I’ve been working at The Grove for almost a year and finally had the opportunity to take The Principles of Graphic Facilitation workshop from Senior Consultant Laurie Durnell in April, 2011. I signed up for three days: a two-day workshop that focuses on using graphics to lead group processes, and a one-day workshop that teaches agenda design, custom template design, facilitation and graphic-format selection. In this article I’ll be reflecting on my experience as a participant with virtually no background in graphic facilitation, as well as sharing some of the ideas presented in the workshop.
I arrive at The Grove offices at exactly 8:25 a.m. and find I am the last one here. I take the one empty seat, settle into my chair and contemplate the bulging bag placed in front of me. Two blank sketchbooks, three textbooks on graphic facilitation and a small bound book called Pocket Pics. I get the idea we’re going to be covering a lot of ground in three days.
Most of The Grove’s workshops admit a maximum of ten people to make sure breakout groups are small and everyone gets one-on-one attention. This time there are exactly ten participants including me. They come from a variety of locations: Nova Scotia, Alaska, British Columbia, Georgia, Wisconsin, and Seattle; and backgrounds: education, ontological coaching, art therapy, academia and marketing.
Laurie introduces us to the OARRs (Outcomes, Agenda, Roles and Rules) Graphic Guide® template on the wall. This chart addresses participants’ expectations at the beginning of a meeting and makes sure everyone is in alignment. We all set to copying the format into our sketchbooks. I’m already loving this new way of taking notes. It feels quite natural and slightly subversive; like I’m not supposed to be drawing while someone is talking.
Laurie directs our attention to the big wall paper and draws a star person in the center. She then draws a horizontal line across middle of the paper (a ‘horizon” line) and writes the word “Roots” to the left of the star person. At the top left she puts the word “Hopes” and titles the piece “Introductions.” Participants take turns sharing our backgrounds (Roots) and what we expect from the workshop (Hopes). Laurie writes what we say on the big paper, and the chart begins to fill with key concepts, grouped thematically. Our comments begin to crystallize and patterns start to appear. It really does seem like magic, and Laurie makes it look easy.
We’re now getting an explanation of the Group Graphics® Keyboard. Based on Arthur M. Young’s Theory of Process, the Group Graphics® Keyboard is the framework The Grove uses to organize display formats. Reading from left to write, the keyboard progresses from simple to complex formats. The formats are: Poster, List, Cluster, Grid, Diagram, Drawing, and Mandala. Each format serves a different purpose to move people through information. We focus mostly on lists and clusters. Lists are the most exact representation of what’s happening in the room, while clusters activate comparisons and are perfect for creative sharing.

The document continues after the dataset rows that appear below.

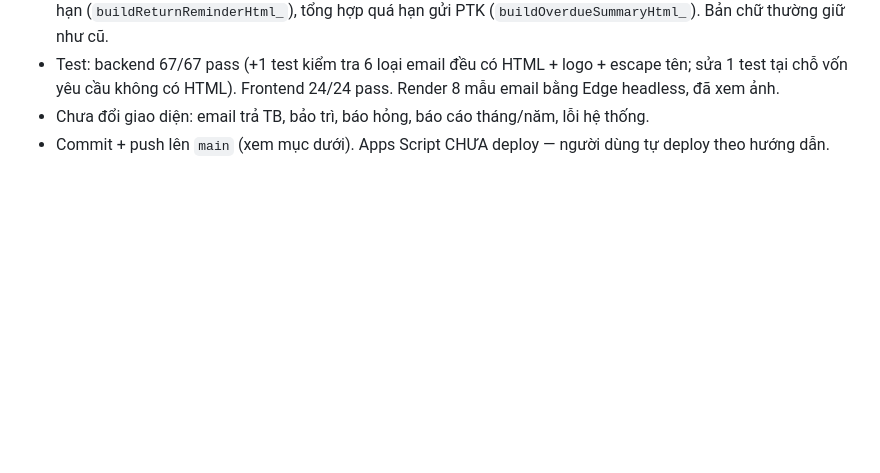
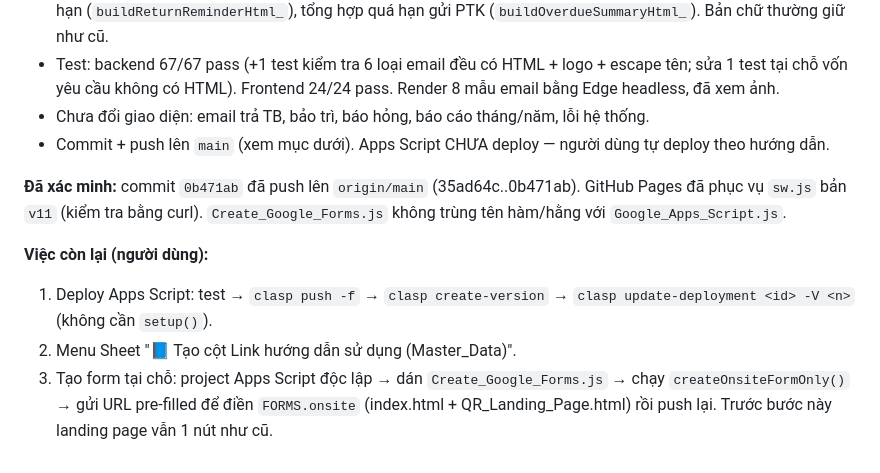
Before and after one commit to phamtiendat-135/HMO-equipment, a Markdown page: SESSION_SUMMARY_2026-10-15.md, the part around the change. GitHub-like rendering; blank space fills up the shorter version.

Commit message:
docs: session 15/10 - ket qua push
Co-Authored-By: Claude Opus 5.5 <noreply@anthropic.com>

```diff
--- a/SESSION_SUMMARY_2026-10-15.md
+++ b/SESSION_SUMMARY_2026-10-15.md
@@ -51,3 +51,10 @@
 - Test: backend 67/67 pass (+1 test kiểm tra 6 loại email đều có HTML + logo + escape tên; sửa 1 test tại chỗ vốn yêu cầu không có HTML). Frontend 24/24 pass. Render 8 mẫu email bằng Edge headless, đã xem ảnh.
 - Chưa đổi giao diện: email trả TB, bảo trì, báo hỏng, báo cáo tháng/năm, lỗi hệ thống.
 - Commit + push lên `main` (xem mục dưới). Apps Script CHƯA deploy — người dùng tự deploy theo hướng dẫn.
+
+**Đã xác minh:** commit `0b471ab` đã push lên `origin/main` (35ad64c..0b471ab). GitHub Pages đã phục vụ `sw.js` bản `v11` (kiểm tra bằng curl). `Create_Google_Forms.js` không trùng tên hàm/hằng với `Google_Apps_Script.js`.
+
+**Việc còn lại (người dùng):**
+1. Deploy Apps Script: test → `clasp push -f` → `clasp create-version` → `clasp update-deployment <id> -V <n>` (không cần `setup()`).
+2. Menu Sheet "📘 Tạo cột Link hướng dẫn sử dụng (Master_Data)".
+3. Tạo form tại chỗ: project Apps Script độc lập → dán `Create_Google_Forms.js` → chạy `createOnsiteFormOnly()` → gửi URL pre-filled để điền `FORMS.onsite` (index.html + QR_Landing_Page.html) rồi push lại. Trước bước này landing page vẫn 1 nút như cũ.
```
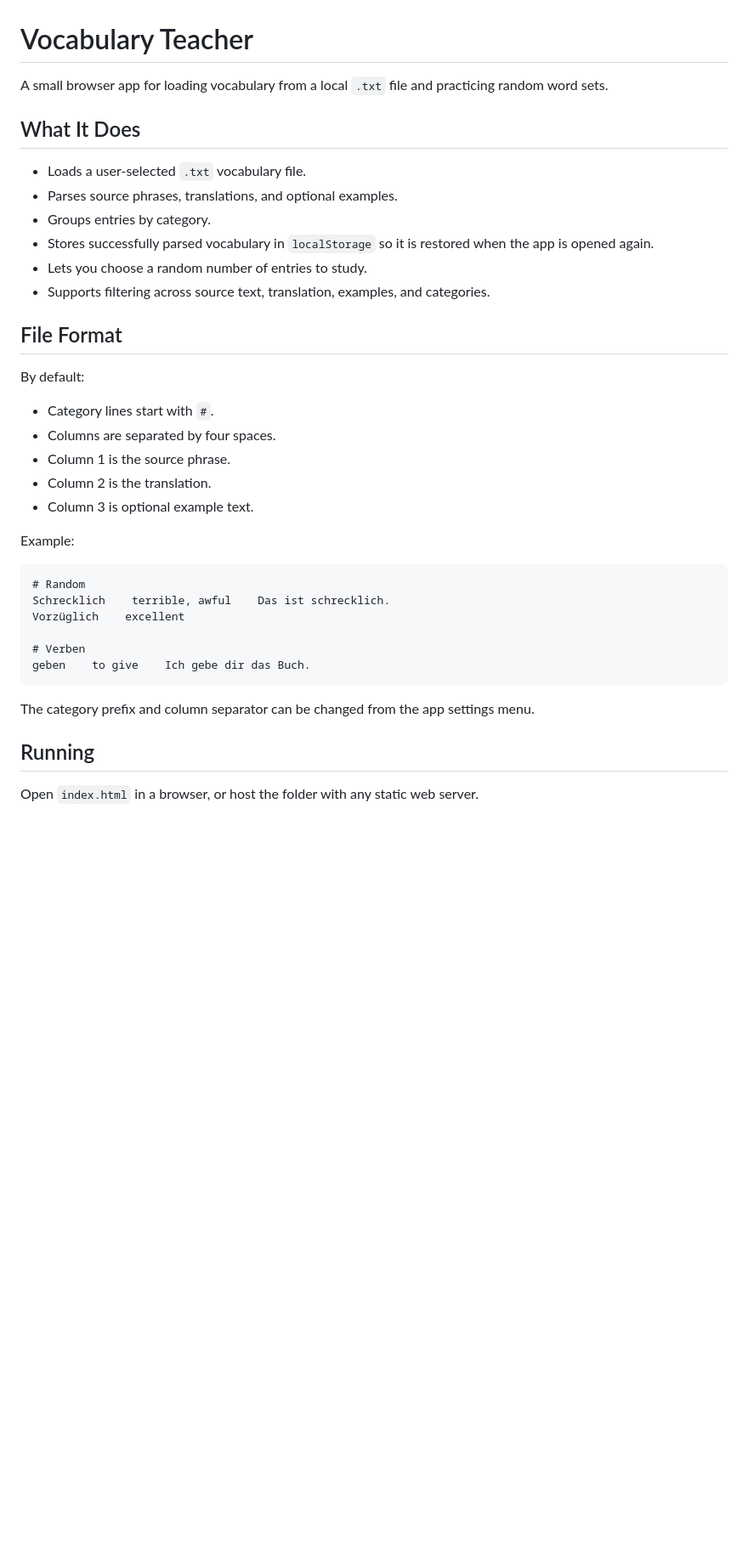
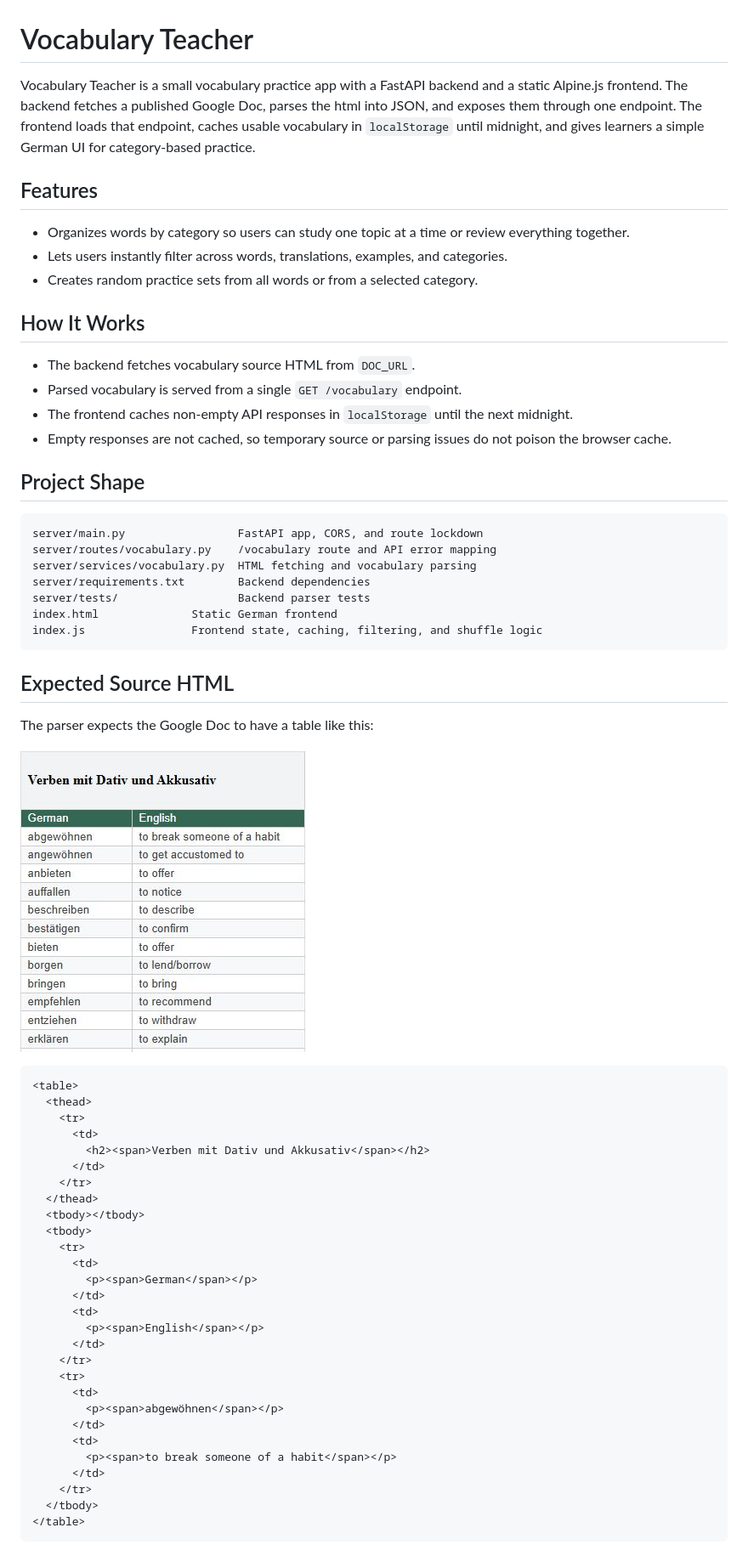
Before and after one commit to hanibhat/vocabulary-teacher, a Markdown page: README.md, the part around the change printed below. Shown: that part at 85% size. GitHub-like rendering; pictures changed too: images/table.jpg (added); blank space fills up the shorter version.

Commit message:
adds server

````diff
--- a/README.md
+++ b/README.md
@@ -1,39 +1,66 @@
 # Vocabulary Teacher
 
-A small browser app for loading vocabulary from a local `.txt` file and practicing random word sets.
+Vocabulary Teacher is a small vocabulary practice app with a FastAPI backend and a static Alpine.js frontend. The backend fetches a published Google Doc, parses the html into JSON, and exposes them through one endpoint. The frontend loads that endpoint, caches usable vocabulary in `localStorage` until midnight, and gives learners a simple German UI for category-based practice.
 
-## What It Does
+## Features
 
-- Loads a user-selected `.txt` vocabulary file.
-- Parses source phrases, translations, and optional examples.
-- Groups entries by category.
-- Stores successfully parsed vocabulary in `localStorage` so it is restored when the app is opened again.
-- Lets you choose a random number of entries to study.
-- Supports filtering across source text, translation, examples, and categories.
+- Organizes words by category so users can study one topic at a time or review everything together.
+- Lets users instantly filter across words, translations, examples, and categories.
+- Creates random practice sets from all words or from a selected category.
 
-## File Format
+## How It Works
 
-By default:
+- The backend fetches vocabulary source HTML from `DOC_URL`.
+- Parsed vocabulary is served from a single `GET /vocabulary` endpoint.
+- The frontend caches non-empty API responses in `localStorage` until the next midnight.
+- Empty responses are not cached, so temporary source or parsing issues do not poison the browser cache.
 
-- Category lines start with `#`.
-- Columns are separated by four spaces.
-- Column 1 is the source phrase.
-- Column 2 is the translation.
-- Column 3 is optional example text.
-
-Example:
+## Project Shape
 
 ```text
-# Random
-Schrecklich    terrible, awful    Das ist schrecklich.
-Vorzüglich    excellent
-
-# Verben
-geben    to give    Ich gebe dir das Buch.
+server/main.py                 FastAPI app, CORS, and route lockdown
+server/routes/vocabulary.py    /vocabulary route and API error mapping
+server/services/vocabulary.py  HTML fetching and vocabulary parsing
+server/requirements.txt        Backend dependencies
+server/tests/                  Backend parser tests
+index.html              Static German frontend
+index.js                Frontend state, caching, filtering, and shuffle logic
 ```
 
-The category prefix and column separator can be changed from the app settings menu.
+## Expected Source HTML
 
-## Running
+The parser expects the Google Doc to have a table like this:
 
-Open `index.html` in a browser, or host the folder with any static web server.
+![table](images/table.jpg)
+
+```html
+<table>
+  <thead>
+    <tr>
+      <td>
+        <h2><span>Verben mit Dativ und Akkusativ</span></h2>
+      </td>
+    </tr>
+  </thead>
+  <tbody></tbody>
+  <tbody>
+    <tr>
+      <td>
+        <p><span>German</span></p>
+      </td>
+      <td>
+        <p><span>English</span></p>
+      </td>
+    </tr>
+    <tr>
+      <td>
+        <p><span>abgewöhnen</span></p>
+      </td>
+      <td>
+        <p><span>to break someone of a habit</span></p>
+      </td>
+    </tr>
+  </tbody>
+</table>
+```
+
````
Also changed, not shown: other parts of README.md (+49 -0 lines), 16 other files.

The rest of the day pretty much goes by in a happy blur. After lunch, we get a chance to work with the big paper and use the force of our bodies to create horizontal and vertical lines, make circles and get comfortable drawing on a large scale. Throughout the afternoon, we’re all fussing with the markers and pencils at our tables, drawing in our sketchbooks, laughing, and gradually getting the hang of drawing star people. We’re done a little after 5p I’m exhilarated and exhausted.
Reflections from my sketchbook: “I’m finding my drawing ability has very little to do with being able to distill information. I have a strong urge to connect with others and that gets in the way of listening and recording. My first instinct is to build rapport and I’m learning now to think more about outcomes. What is the community expectation and goal of an exercise? I also get stage fright at the prompts! Which then makes me forget what we’re supposed to be doing. The drive to be a good student—to learn everything quickly—sometimes hampers me. This feels a lot like improv, and I need to let go of being perfect and let myself relax.”
Today Laurie introduces us to the concept of templates. My “blank paper” anxiety immediately goes down when she puts up a template. Templates take care of the architecture of the page so that the graphic recorder or facilitator can concentrate on what people are saying and on organizing the information. Laurie encourages us to start with our strengths as a graphic facilitator and build on them. I think my strength is to know to use templates!
The four flows of facilitation are: Attention, Energy, Information and Operations. Laurie displays these flows graphically and links them to the Meyers-Briggs types of Intuition, Feeling, Thinking and Sensing. I try to remember these as I work in our small-group activities. I find that I’m either concentrating on facilitating the group OR I am trying to record what’s being said. It’s not as easy as it looks. Deep breath.
The third day I finally break through my anxiety about drawing, facilitating and incorporating all of this information. I experience doing graphic recording without apprehension and feel the “flow” of it. The ideas start coming together for me internally and I’m able to see how to have fun with the process. I can’t believe it has been only three days. I’m now ready to face that blank paper.